According to the SOE, this money was transferred into three other companies’ accounts in less than three weeks.

All the companies have links to Collin Tshisimba and his wife, Promise Kharivhe.

Ndavha Management, with Tshisimba as sole director, received R5.7 million, while almost R1.8 million was paid into the account of Wa Rothe Construction. Kharivhe is the only director here.

Another of Kharivhe’s companies, Thawala Front, received R2 million.

The SOE’s presentation in parliament further showed how Thwala Front paid R780 000 to buy a piece of land near Brakspruit, north of Louis Trichardt. A confiscation order has since been obtained for this property.

Ndavha Management apparently diverted some of the millions to NLK officials who made the deal possible in the first place.

According to the SOE, R1.8 million was paid to a Land Rover dealer where a vehicle was purchased for “the benefit of Rebotile Malomane, the life partner of Letwaba”.

She is in fact married to Phillemon Letwaba, the NLK’s then chief financial officer.

“The vehicle is also registered as an asset of the Rasemate family trust, with Letwaba and his brother Johannes Kgomotso Letwaba being the sole trustees,” the SOE told parliament.

Seizure orders have meanwhile been obtained on several vehicles, property as well as Latvia’s pension fund.

He resigned last year, shortly before a second disciplinary hearing could be held against him.

Nothing left for cycling development

It would appear that not a single dime of the R9.5 million was ever used to promote cycling in Limpopo.

According to Hein de Jager, former board member of Limpopo cycling, the biggest cycling event in 2017 was the Polokwane Mayoral race, which the Polokwane municipality sponsored.

It was then also planned to build a cycling track near the Peter Mokaba Stadium in Polokwane, together with a BMX track and a pavilion, but this came to naught.

No indications could be found that any of these projects were financed by NLK donations.

Johan van Dijkhorst, who in 2017 was the head of Limpopo cycling’s schools department, also confirmed that he was not aware of any projects that the NLK financed.

Stanley Thompson, who runs the Soutpansberg Youth Cycling Development, was also unaware of any lottery money being awarded to rural cyclists.

However, all three were of the opinion that financing could make a big difference.

“With R9.5 million you can buy a lot of shipping containers that can be used strategically in the district to store bicycles. You can buy quality bikes and you can train community members to service and maintain these bikes. You can implement training and coaching programs where more experienced riders can teach children proper cycling techniques,” Van Dijkhorst said.

“There is an abundance of talent in the rural areas.”

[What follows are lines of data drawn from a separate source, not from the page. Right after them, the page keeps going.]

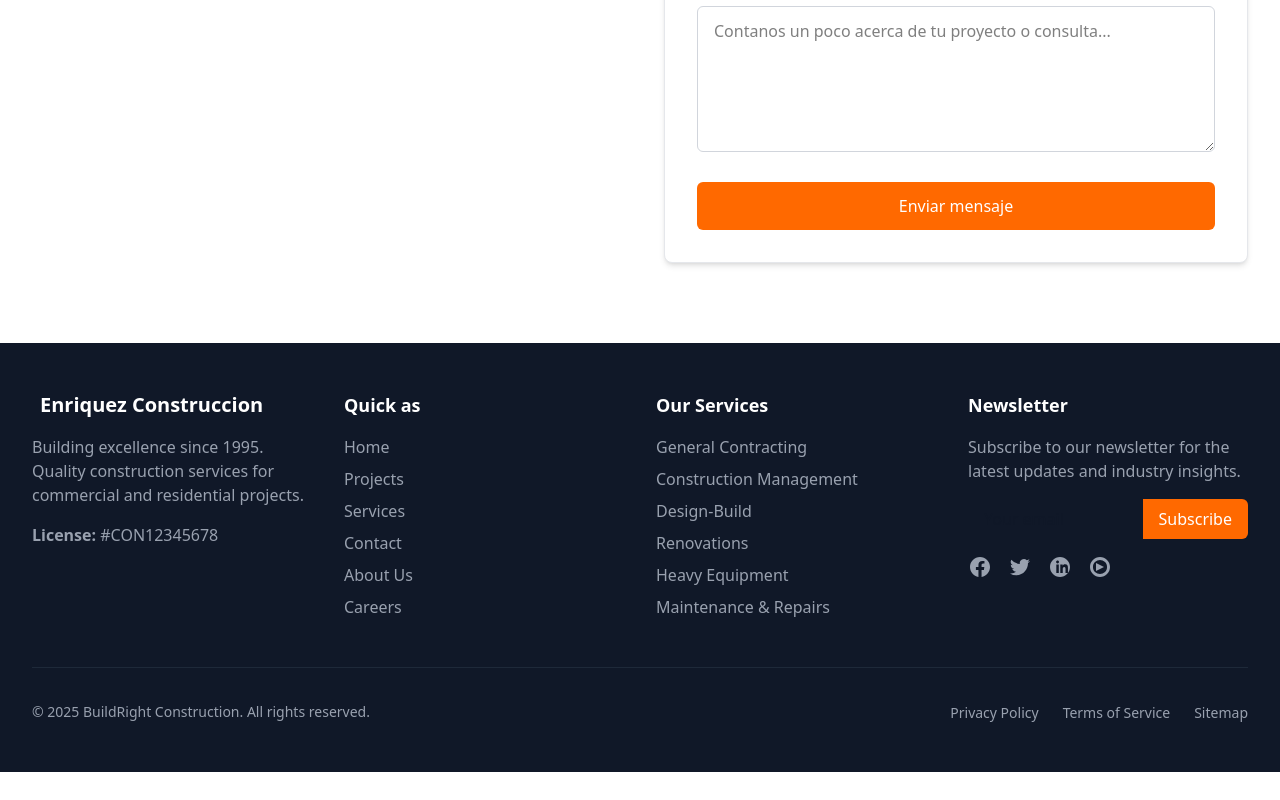
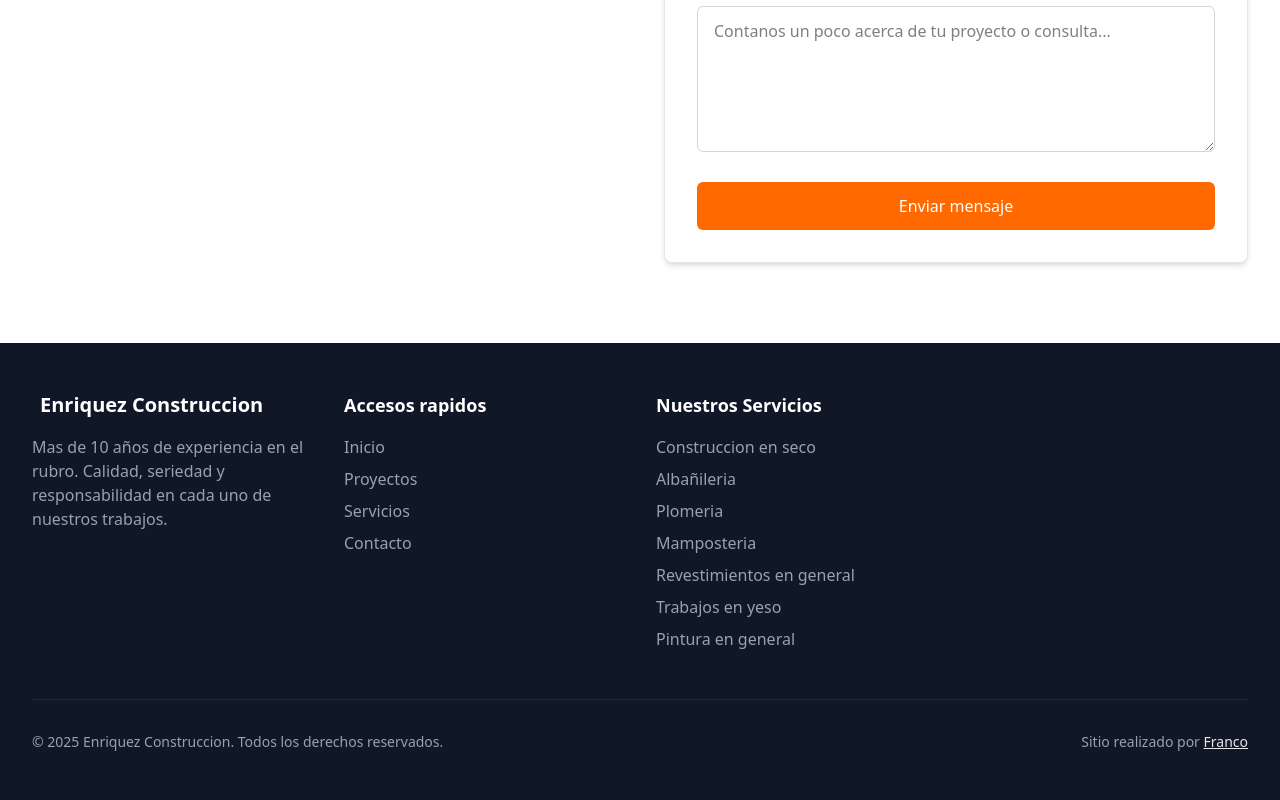
Before and after one commit to francocaraballo/enriquez-construccion, a React (Vite) app: page / in a window 1280 px wide. Shown: the part 4141-4941 px from the top of the page. Before the commit the page ends 4913 px from the top, so only its background shows below. Built offline with nearby package versions, Linux system fonts and the light colour scheme.

Commit message:
cambios textos footer

```diff
--- a/src/components/Footer.jsx
+++ b/src/components/Footer.jsx
@@ -1,54 +1,43 @@
+import { services } from "../data/services.data";
+
 export default function Footer() {
   return (
     <footer className="bg-gray-900 text-white">
       <div className="max-w-7xl mx-auto px-4 sm:px-6 lg:px-8 py-12">
         <div className="grid grid-cols-1 md:grid-cols-2 lg:grid-cols-4 gap-8">
-          {/* Company Info */}
+
           <div>
             <div className="flex items-center mb-4">
               {/* <HardHat className="h-8 w-8 text-orange-500" /> ACA PONER EL LOGO */}
               <span className="ml-2 text-xl font-bold">Enriquez Construccion</span>
             </div>
             <p className="text-gray-400 mb-4">
-              Building excellence since 1995. Quality construction services for commercial and residential projects.
-            </p>
-            <p className="text-gray-400">
-              <strong>License:</strong> #CON12345678
+              Mas de 10 años de experiencia en el rubro. Calidad, seriedad y responsabilidad en cada uno de nuestros trabajos.
             </p>
           </div>
 
-          {/* Quick as */}
+          {/* Accesos rapidos */}
           <div>
-            <h3 className="text-lg font-semibold mb-4">Quick as</h3>
+            <h3 className="text-lg font-semibold mb-4">Accesos rapidos</h3>
             <ul className="space-y-2">
               <li>
                 <a href="/" className="text-gray-400 hover:text-orange-500 transition duration-300">
-                  Home
+                  Inicio
                 </a>
               </li>
               <li>
                 <a href="#projects" className="text-gray-400 hover:text-orange-500 transition duration-300">
-                  Projects
+                  Proyectos
                 </a>
               </li>
               <li>
                 <a href="#services" className="text-gray-400 hover:text-orange-500 transition duration-300">
-                  Services
+                  Servicios
                 </a>
               </li>
               <li>
                 <a href="#contact" className="text-gray-400 hover:text-orange-500 transition duration-300">
-                  Contact
-                </a>
-              </li>
-              <li>
-                <a href="#" className="text-gray-400 hover:text-orange-500 transition duration-300">
-                  About Us
-                </a>
-              </li>
-              <li>
-                <a href="#" className="text-gray-400 hover:text-orange-500 transition duration-300">
-                  Careers
+                  Contacto
                 </a>
               </li>
             </ul>
@@ -56,109 +45,29 @@ export default function Footer() {
 
           {/* Services */}
           <div>
-            <h3 className="text-lg font-semibold mb-4">Our Services</h3>
+            <h3 className="text-lg font-semibold mb-4">Nuestros Servicios</h3>
             <ul className="space-y-2">
-              <li>
-                <a href="#" className="text-gray-400 hover:text-orange-500 transition duration-300">
-                  General Contracting
-                </a>
-              </li>
-              <li>
-                <a href="#" className="text-gray-400 hover:text-orange-500 transition duration-300">
-                  Construction Management
-                </a>
-              </li>
-              <li>
-                <a href="#" className="text-gray-400 hover:text-orange-500 transition duration-300">
-                  Design-Build
-                </a>
-              </li>
-              <li>
-                <a href="#" className="text-gray-400 hover:text-orange-500 transition duration-300">
-                  Renovations
-                </a>
-              </li>
-              <li>
-                <a href="#" className="text-gray-400 hover:text-orange-500 transition duration-300">
-                  Heavy Equipment
-                </a>
-              </li>
-              <li>
-                <a href="#" className="text-gray-400 hover:text-orange-500 transition duration-300">
-                  Maintenance & Repairs
-                </a>
-              </li>
+              {
+                services.map((service) => (
+                  <li key={service.id}>
+                    <a href="#" className="text-gray-400 hover:text-orange-500 transition duration-300">
+                      {service.title}
+                    </a>
+                  </li>
+                ))
+              }
             </ul>
-          </div>
-
-          {/* Newsletter */}
-          <div>
-            <h3 className="text-lg font-semibold mb-4">Newsletter</h3>
-            <p className="text-gray-400 mb-4">
-              Subscribe to our newsletter for the latest updates and industry insights.
-            </p>
-            <form className="mb-4">
-              <div className="flex">
-                <input
-                  type="email"
-                  placeholder="Your email"
-                  className="px-4 py-2 w-full rounded-l-md focus:outline-none text-gray-900"
-                />
-                <button
-                  type="submit"
-                  className="bg-orange-500 hover:bg-orange-600 text-white px-4 py-2 rounded-r-md transition duration-300"
-                >
-                  Subscribe
-                </button>
-              </div>
-            </form>
-            <div className="flex space-x-4">
-              <a href="#" className="text-gray-400 hover:text-orange-500 transition duration-300">
-                <svg className="h-6 w-6" fill="currentColor" viewBox="0 0 24 24">
-                  <path d="M22 12c0-5.523-4.477-10-10-10S2 6.477 2 12c0 4.991 3.657 9.128 8.438 9.878v-6.987h-2.54V12h2.54V9.797c0-2.506 1.492-3.89 3.777-3.89 1.094 0 2.238.195 2.238.195v2.46h-1.26c-1.243 0-1.63.771-1.63 1.562V12h2.773l-.443 2.89h-2.33v6.988C18.343 21.128 22 16.991 22 12z" />
-                </svg>
-              </a>
-              <a href="#" className="text-gray-400 hover:text-orange-500 transition duration-300">
-                <svg className="h-6 w-6" fill="currentColor" viewBox="0 0 24 24">
-                  <path d="M8.29 20.251c7.547 0 11.675-6.253 11.675-11.675 0-.178 0-.355-.012-.53A8.348 8.348 0 0022 5.92a8.19 8.19 0 01-2.357.646 4.118 4.118 0 001.804-2.27 8.224 8.224 0 01-2.605.996 4.107 4.107 0 00-6.993 3.743 11.65 11.65 0 01-8.457-4.287 4.106 4.106 0 001.27 5.477A4.072 4.072 0 012.8 9.713v.052a4.105 4.105 0 003.292 4.022 4.095 4.095 0 01-1.853.07 4.108 4.108 0 003.834 2.85A8.233 8.233 0 012 18.407a11.616 11.616 0 006.29 1.84" />
-                </svg>
-              </a>
-              <a href="#" className="text-gray-400 hover:text-orange-500 transition duration-300">
-                <svg className="h-6 w-6" fill="currentColor" viewBox="0 0 24 24">
-                  <path d="M12 2C6.477 2 2 6.477 2 12c0 5.523 4.477 10 10 10s10-4.477 10-10c0-5.523-4.477-10-10-10zm-1.2 15.89h-2.48V9.56h2.48v8.33zm-1.24-9.46c-.79 0-1.43-.64-1.43-1.43s.64-1.42 1.43-1.42c.79 0 1.43.64 1.43 1.42s-.64 1.43-1.43 1.43zm10.44 9.46h-2.48v-3.89c0-.92-.02-2.1-1.28-2.1-1.28 0-1.48 1-1.48 2.04v3.95h-2.47V9.56h2.37v1.08h.03c.33-.62 1.13-1.27 2.32-1.27 2.48 0 2.94 1.63 2.94 3.76v4.76z" />
-                </svg>
-              </a>
-              <a href="#" className="text-gray-400 hover:text-orange-500 transition duration-300">
-                <svg className="h-6 w-6" fill="currentColor" viewBox="0 0 24 24">
-                  <path d="M12 2C6.48 2 2 6.48 2 12s4.48 10 10 10 10-4.48 10-10S17.52 2 12 2zm5.01 14.99c-1.45 1.32-3.3 1.95-5.01 1.95-1.71 0-3.56-.63-5.01-1.95-1.39-1.31-2.01-3.11-2.01-4.99 0-1.89.62-3.68 2.01-4.99C8.43 5.68 10.28 5 12 5c1.71 0 3.56.68 5.01 2.01 1.39 1.31 2.01 3.1 2.01 4.99 0 1.88-.62 3.68-2.01 4.99zM8 7.99V16l8-4-8-4.01z" />
-                </svg>
-              </a>
-            </div>
           </div>
         </div>
 
         <div className="border-t border-gray-800 mt-12 pt-8 flex flex-col md:flex-row justify-between items-center">
           <p className="text-gray-400 text-sm">
-            &copy; {new Date().getFullYear()} BuildRight Construction. All rights reserved.
+            &copy; {new Date().getFullYear()} Enriquez Construccion. Todos los derechos reservados.
           </p>
           <div className="mt-4 md:mt-0">
-            <ul className="flex space-x-6">
-              <li>
-                <a href="#" className="text-gray-400 hover:text-orange-500 text-sm transition duration-300">
-                  Privacy Policy
-                </a>
-              </li>
-              <li>
-                <a href="#" className="text-gray-400 hover:text-orange-500 text-sm transition duration-300">
-                  Terms of Service
-                </a>
-              </li>
-              <li>
-                <a href="#" className="text-gray-400 hover:text-orange-500 text-sm transition duration-300">
-                  Sitemap
-                </a>
-              </li>
-            </ul>
+            <p className="text-gray-400 text-sm">
+              Sitio realizado por <a className="text-gray-200 underline" href="https://github.com/francocaraballo">Franco</a>
+            </p>
           </div>
         </div>
       </div>
--- a/src/components/Services.jsx
+++ b/src/components/Services.jsx
@@ -1,51 +1,4 @@
-import { MdOutlineDisabledByDefault as DefaultIcon } from "react-icons/md";
-import { MdOutlineArrowForwardIos as IconArrow } from "react-icons/md";
-
-
-const services = [
-  {
-    id: 1,
-    title: "Construccion en seco",
-    description: "Full-service contracting for projects of all sizes, from planning to completion.",
-    icon: IconArrow,
-  },
-  {
-    id: 2,
-    title: "Albañileria",
-    description: "Expert oversight of your construction project, ensuring quality, timeline, and budget compliance.",
-    icon: IconArrow,
-  },
-  {
-    id: 3,
-    title: "Plomeria",
-    description: "Integrated approach combining design and construction services for streamlined project delivery.",
-    icon: IconArrow,
-  },
-  {
-    id: 4,
-    title: "Mamposteria",
-    description: "Transform existing spaces with our comprehensive renovation and remodeling services.",
-    icon: IconArrow,
-  },
-  {
-    id: 5,
-    title: "Revestimientos en general",
-    description: "Specialized heavy equipment services for excavation, demolition, and site preparation.",
-    icon: IconArrow,
-  },
-  {
-    id: 6,
-    title: "Trabajos en yeso",
-    description: "Ongoing maintenance and repair services to keep your property in optimal condition.",
-    icon: IconArrow,
-  },
-  {
-    id: 7,
-    title: "Pintura en general",
-    description: "Ongoing maintenance and repair services to keep your property in optimal condition.",
-    icon: IconArrow,
-  },
-]
+import { services } from "../data/services.data";
 
 export default function Services() {
   return (
--- /dev/null
+++ b/src/data/services.data.js
@@ -0,0 +1,47 @@
+import { MdOutlineArrowForwardIos as IconArrow } from "react-icons/md";
+
+
+export const services = [
+    {
+      id: 1,
+      title: "Construccion en seco",
+      description: "Full-service contracting for projects of all sizes, from planning to completion.",
+      icon: IconArrow,
+    },
+    {
+      id: 2,
+      title: "Albañileria",
+      description: "Expert oversight of your construction project, ensuring quality, timeline, and budget compliance.",
+      icon: IconArrow,
+    },
+    {
+      id: 3,
+      title: "Plomeria",
+      description: "Integrated approach combining design and construction services for streamlined project delivery.",
+      icon: IconArrow,
+    },
+    {
+      id: 4,
+      title: "Mamposteria",
+      description: "Transform existing spaces with our comprehensive renovation and remodeling services.",
+      icon: IconArrow,
+    },
+    {
+      id: 5,
+      title: "Revestimientos en general",
+      description: "Specialized heavy equipment services for excavation, demolition, and site preparation.",
+      icon: IconArrow,
+    },
+    {
+      id: 6,
+      title: "Trabajos en yeso",
+      description: "Ongoing maintenance and repair services to keep your property in optimal condition.",
+      icon: IconArrow,
+    },
+    {
+      id: 7,
+      title: "Pintura en general",
+      description: "Ongoing maintenance and repair services to keep your property in optimal condition.",
+      icon: IconArrow,
+    },
+]
```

For his part, Thompson said that with R9.5 million, a world-class facility could be set up together with a development program that could make a real difference for at least a decade.

In the meantime, Bere and Terblanche still have to raise money, not only to get to the Western Cape, but also to get enough practice to secure a podium place.

This report was originally posted on GroundUp and is used with permission.